Exact copies of all the records are to be output.

(Edit difference data)
"""

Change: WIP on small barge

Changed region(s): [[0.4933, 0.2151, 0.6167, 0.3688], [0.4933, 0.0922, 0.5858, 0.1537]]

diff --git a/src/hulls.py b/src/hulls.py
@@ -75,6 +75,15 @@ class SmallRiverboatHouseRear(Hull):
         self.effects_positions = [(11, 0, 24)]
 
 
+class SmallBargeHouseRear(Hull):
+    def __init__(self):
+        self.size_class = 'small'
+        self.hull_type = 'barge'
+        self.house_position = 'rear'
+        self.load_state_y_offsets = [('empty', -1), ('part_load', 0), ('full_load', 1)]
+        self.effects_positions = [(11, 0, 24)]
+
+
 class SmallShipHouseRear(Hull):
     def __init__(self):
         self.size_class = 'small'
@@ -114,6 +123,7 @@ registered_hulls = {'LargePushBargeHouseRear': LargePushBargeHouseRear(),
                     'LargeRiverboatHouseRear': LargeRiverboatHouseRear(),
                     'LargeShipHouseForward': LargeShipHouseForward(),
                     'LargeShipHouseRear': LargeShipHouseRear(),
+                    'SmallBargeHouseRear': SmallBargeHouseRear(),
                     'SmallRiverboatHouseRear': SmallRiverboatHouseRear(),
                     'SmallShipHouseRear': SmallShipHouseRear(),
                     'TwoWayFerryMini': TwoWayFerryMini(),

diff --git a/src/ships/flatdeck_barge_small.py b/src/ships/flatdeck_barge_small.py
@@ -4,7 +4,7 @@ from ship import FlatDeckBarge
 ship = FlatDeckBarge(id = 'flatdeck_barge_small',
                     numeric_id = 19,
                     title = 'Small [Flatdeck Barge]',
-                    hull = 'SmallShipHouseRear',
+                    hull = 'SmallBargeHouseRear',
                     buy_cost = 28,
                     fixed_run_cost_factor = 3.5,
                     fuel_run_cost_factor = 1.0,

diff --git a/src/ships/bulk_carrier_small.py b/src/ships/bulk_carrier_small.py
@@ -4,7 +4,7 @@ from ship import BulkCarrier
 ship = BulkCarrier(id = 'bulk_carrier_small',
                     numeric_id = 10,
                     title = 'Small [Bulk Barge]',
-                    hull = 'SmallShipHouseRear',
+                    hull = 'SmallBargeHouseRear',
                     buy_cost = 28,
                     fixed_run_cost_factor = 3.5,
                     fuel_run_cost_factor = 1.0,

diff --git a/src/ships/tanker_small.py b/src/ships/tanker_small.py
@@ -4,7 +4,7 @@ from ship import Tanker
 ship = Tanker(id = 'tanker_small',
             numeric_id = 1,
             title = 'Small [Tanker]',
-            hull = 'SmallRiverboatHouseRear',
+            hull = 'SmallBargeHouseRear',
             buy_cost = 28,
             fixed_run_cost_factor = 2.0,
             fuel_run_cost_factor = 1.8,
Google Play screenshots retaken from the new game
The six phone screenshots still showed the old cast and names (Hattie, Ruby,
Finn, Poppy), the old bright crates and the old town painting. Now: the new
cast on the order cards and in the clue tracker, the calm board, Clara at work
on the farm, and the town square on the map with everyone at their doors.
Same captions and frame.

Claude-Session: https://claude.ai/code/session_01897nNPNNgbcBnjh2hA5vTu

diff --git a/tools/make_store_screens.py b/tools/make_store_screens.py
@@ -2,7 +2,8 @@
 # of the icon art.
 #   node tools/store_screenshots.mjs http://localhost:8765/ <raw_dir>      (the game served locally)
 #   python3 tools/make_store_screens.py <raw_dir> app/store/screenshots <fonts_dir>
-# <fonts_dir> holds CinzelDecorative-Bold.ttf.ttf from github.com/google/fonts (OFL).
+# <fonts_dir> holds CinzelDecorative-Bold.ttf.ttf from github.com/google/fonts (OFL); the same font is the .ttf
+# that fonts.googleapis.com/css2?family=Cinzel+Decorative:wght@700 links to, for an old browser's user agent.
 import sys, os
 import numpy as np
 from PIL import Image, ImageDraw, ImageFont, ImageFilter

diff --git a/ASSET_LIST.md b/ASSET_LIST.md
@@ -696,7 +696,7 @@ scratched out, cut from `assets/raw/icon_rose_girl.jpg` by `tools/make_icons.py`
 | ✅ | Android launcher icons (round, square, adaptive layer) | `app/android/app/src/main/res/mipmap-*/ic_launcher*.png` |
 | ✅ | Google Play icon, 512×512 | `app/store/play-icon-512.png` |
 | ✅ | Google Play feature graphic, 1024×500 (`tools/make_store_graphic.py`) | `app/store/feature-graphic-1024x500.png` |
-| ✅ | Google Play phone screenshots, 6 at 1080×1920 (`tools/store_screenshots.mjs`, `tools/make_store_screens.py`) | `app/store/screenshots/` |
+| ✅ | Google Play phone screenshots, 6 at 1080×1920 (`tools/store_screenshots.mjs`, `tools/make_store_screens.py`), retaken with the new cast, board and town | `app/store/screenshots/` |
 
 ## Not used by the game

"""

SOLUTION ▸
Change: WIP on small barge

Changed region(s): [[0.4933, 0.2151, 0.6167, 0.3688], [0.4933, 0.0922, 0.5858, 0.1537]]

diff --git a/src/hulls.py b/src/hulls.py
@@ -75,6 +75,15 @@ class SmallRiverboatHouseRear(Hull):
         self.effects_positions = [(11, 0, 24)]
 
 
+class SmallBargeHouseRear(Hull):
+    def __init__(self):
+        self.size_class = 'small'
+        self.hull_type = 'barge'
+        self.house_position = 'rear'
+        self.load_state_y_offsets = [('empty', -1), ('part_load', 0), ('full_load', 1)]
+        self.effects_positions = [(11, 0, 24)]
+
+
 class SmallShipHouseRear(Hull):
     def __init__(self):
         self.size_class = 'small'
@@ -114,6 +123,7 @@ registered_hulls = {'LargePushBargeHouseRear': LargePushBargeHouseRear(),
                     'LargeRiverboatHouseRear': LargeRiverboatHouseRear(),
                     'LargeShipHouseForward': LargeShipHouseForward(),
                     'LargeShipHouseRear': LargeShipHouseRear(),
+                    'SmallBargeHouseRear': SmallBargeHouseRear(),
                     'SmallRiverboatHouseRear': SmallRiverboatHouseRear(),
                     'SmallShipHouseRear': SmallShipHouseRear(),
                     'TwoWayFerryMini': TwoWayFerryMini(),

diff --git a/src/ships/flatdeck_barge_small.py b/src/ships/flatdeck_barge_small.py
@@ -4,7 +4,7 @@ from ship import FlatDeckBarge
 ship = FlatDeckBarge(id = 'flatdeck_barge_small',
                     numeric_id = 19,
                     title = 'Small [Flatdeck Barge]',
-                    hull = 'SmallShipHouseRear',
+                    hull = 'SmallBargeHouseRear',
                     buy_cost = 28,
                     fixed_run_cost_factor = 3.5,
                     fuel_run_cost_factor = 1.0,

diff --git a/src/ships/bulk_carrier_small.py b/src/ships/bulk_carrier_small.py
@@ -4,7 +4,7 @@ from ship import BulkCarrier
 ship = BulkCarrier(id = 'bulk_carrier_small',
                     numeric_id = 10,
                     title = 'Small [Bulk Barge]',
-                    hull = 'SmallShipHouseRear',
+                    hull = 'SmallBargeHouseRear',
                     buy_cost = 28,
                     fixed_run_cost_factor = 3.5,
                     fuel_run_cost_factor = 1.0,

diff --git a/src/ships/tanker_small.py b/src/ships/tanker_small.py
@@ -4,7 +4,7 @@ from ship import Tanker
 ship = Tanker(id = 'tanker_small',
             numeric_id = 1,
             title = 'Small [Tanker]',
-            hull = 'SmallRiverboatHouseRear',
+            hull = 'SmallBargeHouseRear',
             buy_cost = 28,
             fixed_run_cost_factor = 2.0,
             fuel_run_cost_factor = 1.8,
Google Play screenshots retaken from the new game
The six phone screenshots still showed the old cast and names (Hattie, Ruby,
Finn, Poppy), the old bright crates and the old town painting. Now: the new
cast on the order cards and in the clue tracker, the calm board, Clara at work
on the farm, and the town square on the map with everyone at their doors.
Same captions and frame.

Claude-Session: https://claude.ai/code/session_01897nNPNNgbcBnjh2hA5vTu

diff --git a/tools/make_store_screens.py b/tools/make_store_screens.py
@@ -2,7 +2,8 @@
 # of the icon art.
 #   node tools/store_screenshots.mjs http://localhost:8765/ <raw_dir>      (the game served locally)
 #   python3 tools/make_store_screens.py <raw_dir> app/store/screenshots <fonts_dir>
-# <fonts_dir> holds CinzelDecorative-Bold.ttf.ttf from github.com/google/fonts (OFL).
+# <fonts_dir> holds CinzelDecorative-Bold.ttf.ttf from github.com/google/fonts (OFL); the same font is the .ttf
+# that fonts.googleapis.com/css2?family=Cinzel+Decorative:wght@700 links to, for an old browser's user agent.
 import sys, os
 import numpy as np
 from PIL import Image, ImageDraw, ImageFont, ImageFilter

diff --git a/ASSET_LIST.md b/ASSET_LIST.md
@@ -696,7 +696,7 @@ scratched out, cut from `assets/raw/icon_rose_girl.jpg` by `tools/make_icons.py`
 | ✅ | Android launcher icons (round, square, adaptive layer) | `app/android/app/src/main/res/mipmap-*/ic_launcher*.png` |
 | ✅ | Google Play icon, 512×512 | `app/store/play-icon-512.png` |
 | ✅ | Google Play feature graphic, 1024×500 (`tools/make_store_graphic.py`) | `app/store/feature-graphic-1024x500.png` |
-| ✅ | Google Play phone screenshots, 6 at 1080×1920 (`tools/store_screenshots.mjs`, `tools/make_store_screens.py`) | `app/store/screenshots/` |
+| ✅ | Google Play phone screenshots, 6 at 1080×1920 (`tools/store_screenshots.mjs`, `tools/make_store_screens.py`), retaken with the new cast, board and town | `app/store/screenshots/` |
 
 ## Not used by the game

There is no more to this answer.